Please work out how many lines include the word "compile" in the entries, and reply with only the count.

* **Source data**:
-- Opening Marker --

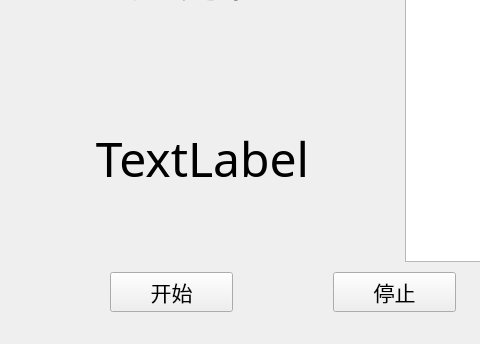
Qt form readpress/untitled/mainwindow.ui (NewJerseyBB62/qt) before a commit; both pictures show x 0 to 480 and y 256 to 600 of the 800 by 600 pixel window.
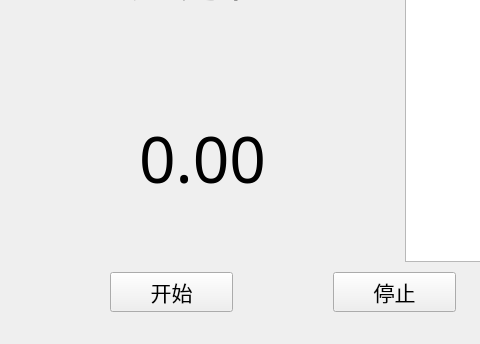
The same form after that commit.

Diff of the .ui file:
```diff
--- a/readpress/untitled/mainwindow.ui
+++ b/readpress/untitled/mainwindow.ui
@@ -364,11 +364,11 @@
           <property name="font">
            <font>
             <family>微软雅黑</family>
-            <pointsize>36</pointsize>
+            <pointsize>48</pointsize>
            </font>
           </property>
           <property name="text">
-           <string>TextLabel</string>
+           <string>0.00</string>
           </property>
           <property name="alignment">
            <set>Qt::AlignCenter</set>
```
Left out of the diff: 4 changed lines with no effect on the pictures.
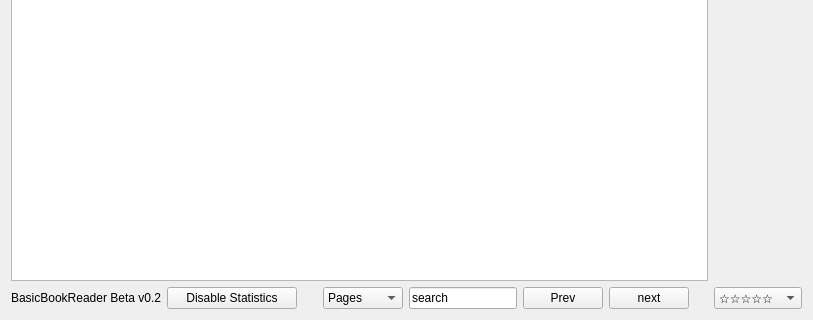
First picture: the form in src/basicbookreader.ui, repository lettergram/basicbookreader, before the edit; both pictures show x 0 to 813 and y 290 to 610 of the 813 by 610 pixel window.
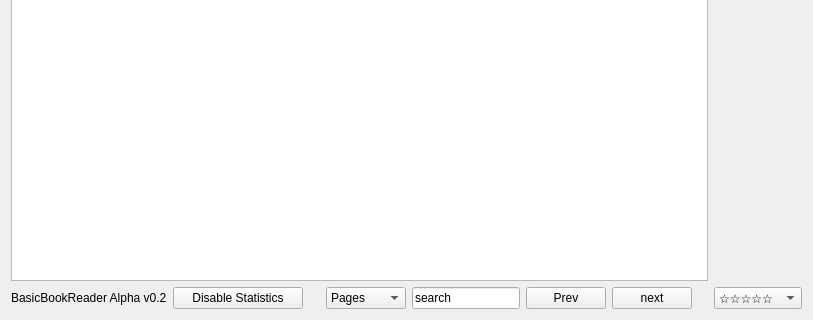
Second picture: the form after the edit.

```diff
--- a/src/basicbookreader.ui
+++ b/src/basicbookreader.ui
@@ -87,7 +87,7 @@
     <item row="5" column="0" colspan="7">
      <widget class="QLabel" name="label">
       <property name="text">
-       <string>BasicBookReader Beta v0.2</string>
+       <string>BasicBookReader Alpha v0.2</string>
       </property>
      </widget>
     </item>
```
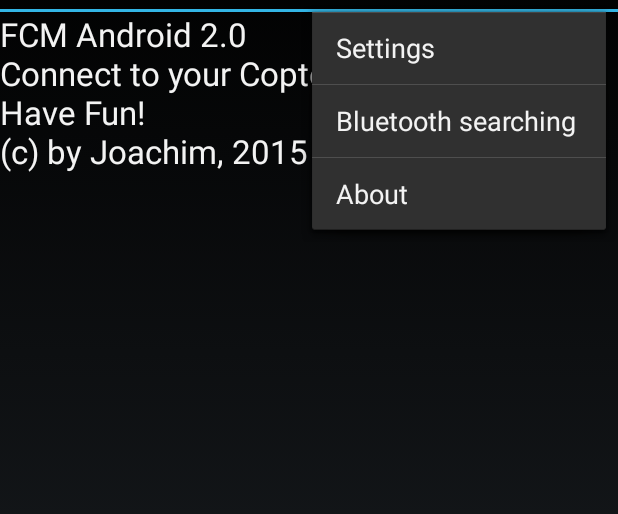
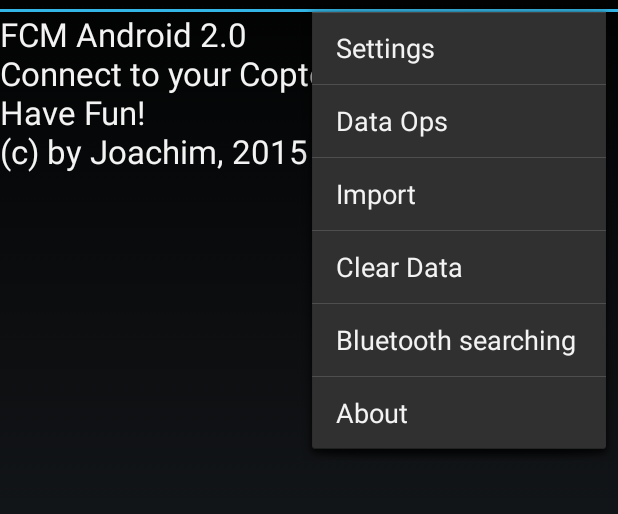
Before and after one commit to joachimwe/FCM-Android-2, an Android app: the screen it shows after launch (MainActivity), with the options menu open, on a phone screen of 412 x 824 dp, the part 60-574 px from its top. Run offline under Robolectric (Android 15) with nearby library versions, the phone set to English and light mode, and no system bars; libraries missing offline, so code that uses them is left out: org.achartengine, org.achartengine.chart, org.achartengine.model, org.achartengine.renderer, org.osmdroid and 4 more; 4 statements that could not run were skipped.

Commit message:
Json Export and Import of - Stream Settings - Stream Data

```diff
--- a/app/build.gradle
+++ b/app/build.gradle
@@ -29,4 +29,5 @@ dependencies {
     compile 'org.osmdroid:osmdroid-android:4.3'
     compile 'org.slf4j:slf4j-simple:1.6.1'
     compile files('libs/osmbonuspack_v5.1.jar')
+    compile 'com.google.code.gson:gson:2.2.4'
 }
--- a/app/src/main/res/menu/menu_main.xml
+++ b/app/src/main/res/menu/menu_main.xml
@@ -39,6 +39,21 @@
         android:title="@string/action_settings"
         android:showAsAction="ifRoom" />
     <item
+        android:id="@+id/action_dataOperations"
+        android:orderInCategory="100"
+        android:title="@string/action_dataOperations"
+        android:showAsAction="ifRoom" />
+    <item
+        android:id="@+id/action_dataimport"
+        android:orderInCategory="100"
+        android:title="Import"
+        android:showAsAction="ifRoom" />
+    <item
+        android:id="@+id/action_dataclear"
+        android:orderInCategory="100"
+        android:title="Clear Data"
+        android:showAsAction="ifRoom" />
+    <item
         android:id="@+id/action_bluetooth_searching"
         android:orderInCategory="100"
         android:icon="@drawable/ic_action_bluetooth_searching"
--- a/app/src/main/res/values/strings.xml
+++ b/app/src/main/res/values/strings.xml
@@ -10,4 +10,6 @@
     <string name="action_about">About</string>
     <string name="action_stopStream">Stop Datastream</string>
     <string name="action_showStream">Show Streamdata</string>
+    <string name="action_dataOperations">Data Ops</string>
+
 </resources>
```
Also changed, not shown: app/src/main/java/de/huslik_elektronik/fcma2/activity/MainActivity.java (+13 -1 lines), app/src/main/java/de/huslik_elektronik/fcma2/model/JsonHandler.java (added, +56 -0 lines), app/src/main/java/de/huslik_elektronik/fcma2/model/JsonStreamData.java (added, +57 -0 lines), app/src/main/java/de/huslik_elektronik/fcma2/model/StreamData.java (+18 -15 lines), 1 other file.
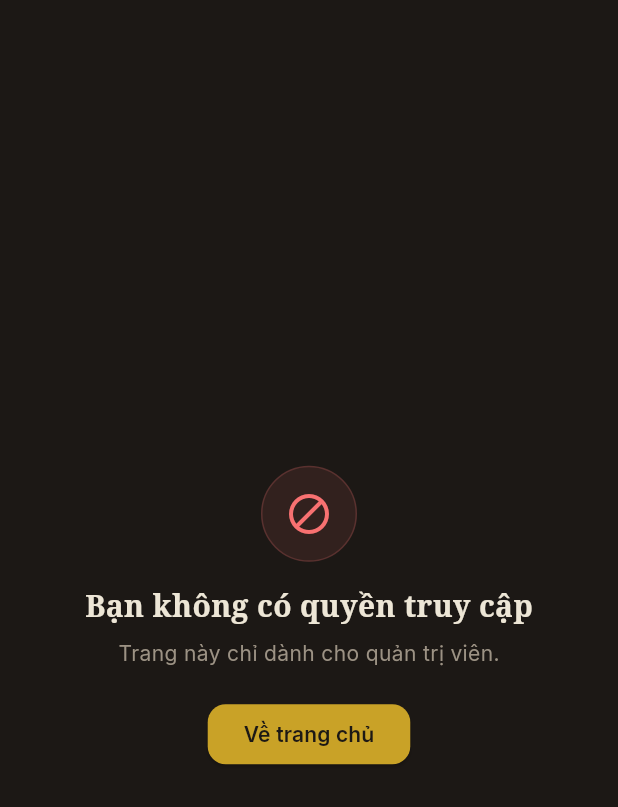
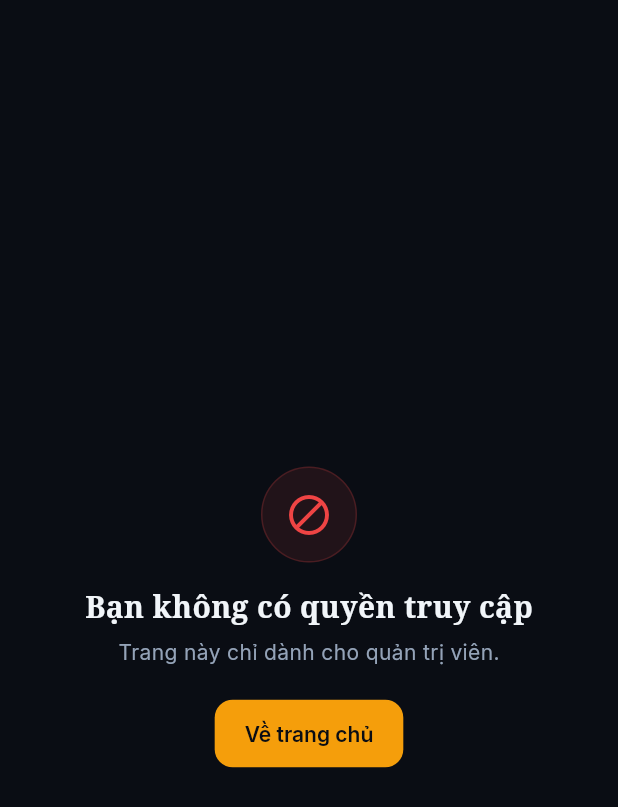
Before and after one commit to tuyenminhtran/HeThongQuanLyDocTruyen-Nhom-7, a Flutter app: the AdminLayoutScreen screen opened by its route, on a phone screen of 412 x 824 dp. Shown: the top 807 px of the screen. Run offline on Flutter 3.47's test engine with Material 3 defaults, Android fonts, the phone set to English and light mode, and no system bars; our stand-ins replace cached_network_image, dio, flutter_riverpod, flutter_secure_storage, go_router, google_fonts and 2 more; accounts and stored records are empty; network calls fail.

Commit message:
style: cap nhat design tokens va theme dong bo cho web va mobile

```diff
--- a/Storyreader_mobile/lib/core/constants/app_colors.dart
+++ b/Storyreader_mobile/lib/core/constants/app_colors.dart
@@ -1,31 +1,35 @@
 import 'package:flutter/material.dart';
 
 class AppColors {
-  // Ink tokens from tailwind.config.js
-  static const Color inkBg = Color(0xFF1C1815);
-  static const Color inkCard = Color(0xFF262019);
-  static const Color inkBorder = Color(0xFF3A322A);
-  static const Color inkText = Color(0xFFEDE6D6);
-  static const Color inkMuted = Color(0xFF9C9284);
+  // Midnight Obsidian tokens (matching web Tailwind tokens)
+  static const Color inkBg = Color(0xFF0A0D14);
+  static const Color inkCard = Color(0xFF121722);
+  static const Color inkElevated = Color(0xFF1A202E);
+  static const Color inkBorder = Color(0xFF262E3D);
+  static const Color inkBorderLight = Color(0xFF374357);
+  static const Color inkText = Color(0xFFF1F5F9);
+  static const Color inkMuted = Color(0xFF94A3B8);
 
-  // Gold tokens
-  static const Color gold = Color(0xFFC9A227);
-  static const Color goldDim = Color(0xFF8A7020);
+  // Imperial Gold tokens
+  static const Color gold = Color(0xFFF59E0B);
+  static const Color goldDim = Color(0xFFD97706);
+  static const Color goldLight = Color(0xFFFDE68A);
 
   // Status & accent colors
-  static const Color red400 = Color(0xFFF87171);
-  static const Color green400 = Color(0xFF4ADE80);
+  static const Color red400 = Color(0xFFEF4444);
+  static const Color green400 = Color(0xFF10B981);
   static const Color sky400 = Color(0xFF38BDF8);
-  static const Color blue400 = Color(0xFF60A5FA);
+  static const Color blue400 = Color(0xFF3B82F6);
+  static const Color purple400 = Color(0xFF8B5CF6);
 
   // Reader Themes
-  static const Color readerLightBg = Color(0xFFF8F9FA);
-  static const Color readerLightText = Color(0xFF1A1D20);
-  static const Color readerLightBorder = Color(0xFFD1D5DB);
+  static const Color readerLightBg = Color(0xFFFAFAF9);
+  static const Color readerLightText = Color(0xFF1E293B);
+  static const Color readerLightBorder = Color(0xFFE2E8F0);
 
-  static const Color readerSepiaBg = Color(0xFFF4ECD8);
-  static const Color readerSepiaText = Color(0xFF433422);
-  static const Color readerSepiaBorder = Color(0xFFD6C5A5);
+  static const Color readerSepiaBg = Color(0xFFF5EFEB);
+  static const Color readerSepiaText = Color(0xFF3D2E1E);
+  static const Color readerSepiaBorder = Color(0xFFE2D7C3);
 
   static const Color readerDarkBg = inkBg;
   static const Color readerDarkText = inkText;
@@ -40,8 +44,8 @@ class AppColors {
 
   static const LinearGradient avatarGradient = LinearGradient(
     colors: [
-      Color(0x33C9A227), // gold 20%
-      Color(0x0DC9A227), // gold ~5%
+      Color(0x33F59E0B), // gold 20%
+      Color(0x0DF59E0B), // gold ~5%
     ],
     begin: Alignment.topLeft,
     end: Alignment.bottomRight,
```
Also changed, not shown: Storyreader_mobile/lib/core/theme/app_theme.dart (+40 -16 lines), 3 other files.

-- Closing Marker --

* **Exercise solution**: 4